» Directions:
If a line in the data holds "modulos", copy that line out in full.
********************
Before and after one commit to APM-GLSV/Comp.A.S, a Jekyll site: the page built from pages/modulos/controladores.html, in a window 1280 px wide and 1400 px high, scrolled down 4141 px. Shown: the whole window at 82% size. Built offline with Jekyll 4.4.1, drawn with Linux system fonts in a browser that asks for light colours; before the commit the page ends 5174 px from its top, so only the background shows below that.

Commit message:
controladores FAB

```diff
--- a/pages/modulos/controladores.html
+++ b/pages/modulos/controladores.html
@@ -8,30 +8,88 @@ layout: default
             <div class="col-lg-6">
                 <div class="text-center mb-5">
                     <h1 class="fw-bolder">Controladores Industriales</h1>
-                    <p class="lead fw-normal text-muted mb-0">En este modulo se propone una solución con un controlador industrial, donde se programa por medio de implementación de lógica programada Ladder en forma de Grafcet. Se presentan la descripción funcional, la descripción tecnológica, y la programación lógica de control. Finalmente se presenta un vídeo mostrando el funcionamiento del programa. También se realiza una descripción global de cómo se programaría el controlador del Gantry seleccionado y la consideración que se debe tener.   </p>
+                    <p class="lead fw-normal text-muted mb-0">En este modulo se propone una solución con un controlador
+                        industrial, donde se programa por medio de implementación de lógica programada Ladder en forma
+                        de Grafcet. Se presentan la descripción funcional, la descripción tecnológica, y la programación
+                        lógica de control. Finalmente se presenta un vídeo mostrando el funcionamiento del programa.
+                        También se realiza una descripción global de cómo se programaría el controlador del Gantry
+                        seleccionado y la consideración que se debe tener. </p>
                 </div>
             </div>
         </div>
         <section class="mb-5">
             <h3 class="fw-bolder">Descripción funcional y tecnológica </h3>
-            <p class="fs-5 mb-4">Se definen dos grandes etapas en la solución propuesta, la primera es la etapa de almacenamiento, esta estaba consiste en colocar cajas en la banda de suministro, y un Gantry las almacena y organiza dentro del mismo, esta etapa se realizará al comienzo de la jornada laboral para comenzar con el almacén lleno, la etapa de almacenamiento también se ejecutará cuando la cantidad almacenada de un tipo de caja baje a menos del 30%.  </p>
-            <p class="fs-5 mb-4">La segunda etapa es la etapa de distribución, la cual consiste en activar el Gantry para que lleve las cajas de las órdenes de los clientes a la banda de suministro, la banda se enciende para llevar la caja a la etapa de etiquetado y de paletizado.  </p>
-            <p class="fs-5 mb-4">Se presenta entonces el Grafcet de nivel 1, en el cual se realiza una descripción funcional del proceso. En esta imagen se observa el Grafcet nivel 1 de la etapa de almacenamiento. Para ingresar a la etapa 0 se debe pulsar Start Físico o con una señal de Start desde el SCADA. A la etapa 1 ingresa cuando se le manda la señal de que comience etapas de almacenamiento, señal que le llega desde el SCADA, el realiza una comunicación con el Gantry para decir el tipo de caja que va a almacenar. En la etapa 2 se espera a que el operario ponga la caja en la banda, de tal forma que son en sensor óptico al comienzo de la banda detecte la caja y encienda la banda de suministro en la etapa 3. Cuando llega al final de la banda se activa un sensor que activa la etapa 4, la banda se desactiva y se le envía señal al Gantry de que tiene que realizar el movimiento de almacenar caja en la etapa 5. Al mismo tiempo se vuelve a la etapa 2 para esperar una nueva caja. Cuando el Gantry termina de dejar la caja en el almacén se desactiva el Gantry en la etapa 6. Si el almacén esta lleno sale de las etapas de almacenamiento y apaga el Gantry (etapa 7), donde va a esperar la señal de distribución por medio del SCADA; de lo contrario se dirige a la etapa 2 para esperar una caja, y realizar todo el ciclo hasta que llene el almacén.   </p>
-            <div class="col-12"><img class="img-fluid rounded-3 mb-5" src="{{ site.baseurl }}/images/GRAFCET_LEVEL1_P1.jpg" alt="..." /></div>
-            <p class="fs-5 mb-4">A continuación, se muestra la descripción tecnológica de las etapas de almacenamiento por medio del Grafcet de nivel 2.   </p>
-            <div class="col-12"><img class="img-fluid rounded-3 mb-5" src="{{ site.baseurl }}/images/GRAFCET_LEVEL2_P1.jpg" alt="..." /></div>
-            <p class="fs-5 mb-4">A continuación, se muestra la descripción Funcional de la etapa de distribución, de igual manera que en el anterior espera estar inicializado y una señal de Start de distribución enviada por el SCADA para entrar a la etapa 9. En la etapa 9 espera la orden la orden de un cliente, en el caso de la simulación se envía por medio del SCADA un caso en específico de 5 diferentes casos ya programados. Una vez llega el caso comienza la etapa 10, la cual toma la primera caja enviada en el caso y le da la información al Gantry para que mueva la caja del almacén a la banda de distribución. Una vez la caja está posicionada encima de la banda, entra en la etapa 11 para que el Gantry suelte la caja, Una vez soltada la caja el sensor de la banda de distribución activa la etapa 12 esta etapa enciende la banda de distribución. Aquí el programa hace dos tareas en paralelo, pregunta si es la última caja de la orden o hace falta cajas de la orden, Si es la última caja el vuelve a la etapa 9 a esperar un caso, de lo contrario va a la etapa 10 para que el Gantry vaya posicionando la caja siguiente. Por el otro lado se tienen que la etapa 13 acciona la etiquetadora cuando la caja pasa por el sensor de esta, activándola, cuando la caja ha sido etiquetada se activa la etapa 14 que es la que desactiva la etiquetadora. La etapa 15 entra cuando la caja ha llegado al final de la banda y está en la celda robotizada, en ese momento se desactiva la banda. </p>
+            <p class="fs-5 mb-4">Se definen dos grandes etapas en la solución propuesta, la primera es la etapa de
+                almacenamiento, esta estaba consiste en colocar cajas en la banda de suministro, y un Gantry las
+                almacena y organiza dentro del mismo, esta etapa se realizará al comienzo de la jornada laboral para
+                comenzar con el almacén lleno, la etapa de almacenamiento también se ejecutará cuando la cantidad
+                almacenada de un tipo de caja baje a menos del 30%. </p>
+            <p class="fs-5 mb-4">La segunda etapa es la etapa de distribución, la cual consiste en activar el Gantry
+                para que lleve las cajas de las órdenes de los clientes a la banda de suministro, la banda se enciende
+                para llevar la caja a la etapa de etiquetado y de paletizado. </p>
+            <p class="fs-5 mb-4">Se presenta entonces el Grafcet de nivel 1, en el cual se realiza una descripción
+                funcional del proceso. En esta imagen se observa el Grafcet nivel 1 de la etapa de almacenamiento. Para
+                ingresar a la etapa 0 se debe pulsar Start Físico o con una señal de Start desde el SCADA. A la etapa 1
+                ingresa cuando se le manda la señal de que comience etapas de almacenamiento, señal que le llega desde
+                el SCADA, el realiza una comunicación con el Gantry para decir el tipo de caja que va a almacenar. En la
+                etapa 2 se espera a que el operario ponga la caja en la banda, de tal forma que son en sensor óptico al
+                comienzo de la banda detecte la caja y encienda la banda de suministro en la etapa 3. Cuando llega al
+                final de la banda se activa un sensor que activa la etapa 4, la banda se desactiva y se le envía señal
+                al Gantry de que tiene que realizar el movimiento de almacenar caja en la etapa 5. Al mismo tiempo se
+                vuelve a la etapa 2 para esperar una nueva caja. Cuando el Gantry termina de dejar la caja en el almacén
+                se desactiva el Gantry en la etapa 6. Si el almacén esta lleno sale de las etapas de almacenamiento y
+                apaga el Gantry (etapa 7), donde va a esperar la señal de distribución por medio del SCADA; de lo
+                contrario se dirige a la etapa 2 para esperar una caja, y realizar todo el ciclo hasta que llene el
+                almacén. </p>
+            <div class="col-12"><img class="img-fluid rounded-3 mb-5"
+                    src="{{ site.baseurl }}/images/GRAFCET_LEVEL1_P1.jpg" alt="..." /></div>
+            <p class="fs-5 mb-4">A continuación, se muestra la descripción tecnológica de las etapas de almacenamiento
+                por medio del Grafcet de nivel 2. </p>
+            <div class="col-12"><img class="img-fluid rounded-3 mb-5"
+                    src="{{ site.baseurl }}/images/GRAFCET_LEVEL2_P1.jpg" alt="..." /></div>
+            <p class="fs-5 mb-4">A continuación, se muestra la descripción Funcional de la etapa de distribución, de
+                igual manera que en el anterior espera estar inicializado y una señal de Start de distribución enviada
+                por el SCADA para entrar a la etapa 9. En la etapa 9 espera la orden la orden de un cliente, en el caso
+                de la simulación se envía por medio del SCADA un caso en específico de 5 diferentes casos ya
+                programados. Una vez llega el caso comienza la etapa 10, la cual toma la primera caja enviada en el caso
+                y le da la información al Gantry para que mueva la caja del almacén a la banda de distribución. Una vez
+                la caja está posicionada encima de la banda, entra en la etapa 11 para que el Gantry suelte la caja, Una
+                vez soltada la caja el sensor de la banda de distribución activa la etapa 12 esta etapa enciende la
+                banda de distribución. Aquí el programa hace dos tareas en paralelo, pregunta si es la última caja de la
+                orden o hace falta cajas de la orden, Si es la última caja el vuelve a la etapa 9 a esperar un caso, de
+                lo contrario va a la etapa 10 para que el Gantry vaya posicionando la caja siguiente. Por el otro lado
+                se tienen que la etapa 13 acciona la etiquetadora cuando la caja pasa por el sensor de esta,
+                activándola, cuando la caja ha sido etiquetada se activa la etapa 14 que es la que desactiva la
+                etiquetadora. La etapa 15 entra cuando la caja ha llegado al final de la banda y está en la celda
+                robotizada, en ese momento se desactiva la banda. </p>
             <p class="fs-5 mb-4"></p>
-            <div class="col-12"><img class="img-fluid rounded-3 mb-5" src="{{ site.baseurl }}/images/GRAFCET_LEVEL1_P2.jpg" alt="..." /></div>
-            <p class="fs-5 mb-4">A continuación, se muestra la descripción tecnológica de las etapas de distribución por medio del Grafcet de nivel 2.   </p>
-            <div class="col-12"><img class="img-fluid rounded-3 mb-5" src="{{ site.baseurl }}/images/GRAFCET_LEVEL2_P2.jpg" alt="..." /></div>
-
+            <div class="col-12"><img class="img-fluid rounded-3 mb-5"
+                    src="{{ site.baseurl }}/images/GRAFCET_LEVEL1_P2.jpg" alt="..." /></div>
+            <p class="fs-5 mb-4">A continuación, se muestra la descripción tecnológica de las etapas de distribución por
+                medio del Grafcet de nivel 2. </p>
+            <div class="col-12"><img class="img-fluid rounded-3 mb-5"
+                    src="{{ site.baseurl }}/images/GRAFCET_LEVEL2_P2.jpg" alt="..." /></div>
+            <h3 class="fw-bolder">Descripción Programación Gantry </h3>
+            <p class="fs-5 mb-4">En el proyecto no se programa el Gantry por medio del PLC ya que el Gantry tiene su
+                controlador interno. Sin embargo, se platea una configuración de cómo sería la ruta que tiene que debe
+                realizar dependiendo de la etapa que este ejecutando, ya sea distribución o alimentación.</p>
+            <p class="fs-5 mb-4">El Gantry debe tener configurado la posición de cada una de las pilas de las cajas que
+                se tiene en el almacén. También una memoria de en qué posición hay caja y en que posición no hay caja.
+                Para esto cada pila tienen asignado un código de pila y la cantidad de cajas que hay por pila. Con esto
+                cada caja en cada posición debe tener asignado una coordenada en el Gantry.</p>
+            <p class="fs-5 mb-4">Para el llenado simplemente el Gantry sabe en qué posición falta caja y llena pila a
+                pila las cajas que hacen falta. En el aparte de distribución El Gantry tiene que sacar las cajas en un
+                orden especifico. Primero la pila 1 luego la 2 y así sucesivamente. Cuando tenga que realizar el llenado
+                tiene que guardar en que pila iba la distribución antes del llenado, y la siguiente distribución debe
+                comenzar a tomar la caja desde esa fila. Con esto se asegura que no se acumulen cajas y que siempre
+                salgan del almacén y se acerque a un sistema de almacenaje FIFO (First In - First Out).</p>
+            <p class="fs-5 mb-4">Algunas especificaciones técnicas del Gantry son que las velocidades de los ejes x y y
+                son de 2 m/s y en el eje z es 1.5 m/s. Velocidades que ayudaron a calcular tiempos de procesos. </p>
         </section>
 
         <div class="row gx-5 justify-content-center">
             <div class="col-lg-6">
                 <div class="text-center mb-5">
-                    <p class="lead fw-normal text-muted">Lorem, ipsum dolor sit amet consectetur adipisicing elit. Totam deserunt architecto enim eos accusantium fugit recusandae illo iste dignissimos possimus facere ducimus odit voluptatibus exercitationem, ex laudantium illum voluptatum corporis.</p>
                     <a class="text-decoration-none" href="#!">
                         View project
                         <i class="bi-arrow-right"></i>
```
********************
» Written reply:
Before and after one commit to APM-GLSV/Comp.A.S, a Jekyll site: the page built from pages/modulos/controladores.html, in a window 1280 px wide and 1400 px high, scrolled down 4141 px. Shown: the whole window at 82% size. Built offline with Jekyll 4.4.1, drawn with Linux system fonts in a browser that asks for light colours; before the commit the page ends 5174 px from its top, so only the background shows below that.
--- a/pages/modulos/controladores.html
+++ b/pages/modulos/controladores.html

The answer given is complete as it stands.